Version difference data:
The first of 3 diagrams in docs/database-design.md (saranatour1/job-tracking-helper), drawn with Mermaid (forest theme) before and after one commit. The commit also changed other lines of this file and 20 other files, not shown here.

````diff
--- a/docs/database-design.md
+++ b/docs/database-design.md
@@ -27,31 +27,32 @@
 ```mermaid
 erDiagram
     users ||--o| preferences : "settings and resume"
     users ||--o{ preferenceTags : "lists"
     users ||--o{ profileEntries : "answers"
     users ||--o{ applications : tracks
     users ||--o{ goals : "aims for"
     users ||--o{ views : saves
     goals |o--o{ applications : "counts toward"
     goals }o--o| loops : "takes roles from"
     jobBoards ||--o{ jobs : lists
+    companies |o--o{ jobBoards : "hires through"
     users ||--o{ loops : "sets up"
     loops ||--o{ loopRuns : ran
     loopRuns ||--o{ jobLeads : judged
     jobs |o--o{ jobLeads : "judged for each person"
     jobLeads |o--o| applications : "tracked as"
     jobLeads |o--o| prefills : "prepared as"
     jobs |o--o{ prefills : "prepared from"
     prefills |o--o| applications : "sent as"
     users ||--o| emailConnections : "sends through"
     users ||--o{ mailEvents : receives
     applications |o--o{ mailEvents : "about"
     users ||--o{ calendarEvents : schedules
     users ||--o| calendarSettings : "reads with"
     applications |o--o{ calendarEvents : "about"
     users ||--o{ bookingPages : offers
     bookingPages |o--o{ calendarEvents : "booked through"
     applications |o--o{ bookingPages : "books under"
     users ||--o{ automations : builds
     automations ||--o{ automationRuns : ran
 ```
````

=== Description of the task ===
Give back every line of the data exactly as it was written.

=== Problem solution ===
The first of 3 diagrams in docs/database-design.md (saranatour1/job-tracking-helper), drawn with Mermaid (forest theme) before and after one commit. The commit also changed other lines of this file and 20 other files, not shown here.

````diff
--- a/docs/database-design.md
+++ b/docs/database-design.md
@@ -27,31 +27,32 @@
 ```mermaid
 erDiagram
     users ||--o| preferences : "settings and resume"
     users ||--o{ preferenceTags : "lists"
     users ||--o{ profileEntries : "answers"
     users ||--o{ applications : tracks
     users ||--o{ goals : "aims for"
     users ||--o{ views : saves
     goals |o--o{ applications : "counts toward"
     goals }o--o| loops : "takes roles from"
     jobBoards ||--o{ jobs : lists
+    companies |o--o{ jobBoards : "hires through"
     users ||--o{ loops : "sets up"
     loops ||--o{ loopRuns : ran
     loopRuns ||--o{ jobLeads : judged
     jobs |o--o{ jobLeads : "judged for each person"
     jobLeads |o--o| applications : "tracked as"
     jobLeads |o--o| prefills : "prepared as"
     jobs |o--o{ prefills : "prepared from"
     prefills |o--o| applications : "sent as"
     users ||--o| emailConnections : "sends through"
     users ||--o{ mailEvents : receives
     applications |o--o{ mailEvents : "about"
     users ||--o{ calendarEvents : schedules
     users ||--o| calendarSettings : "reads with"
     applications |o--o{ calendarEvents : "about"
     users ||--o{ bookingPages : offers
     bookingPages |o--o{ calendarEvents : "booked through"
     applications |o--o{ bookingPages : "books under"
     users ||--o{ automations : builds
     automations ||--o{ automationRuns : ran
 ```
````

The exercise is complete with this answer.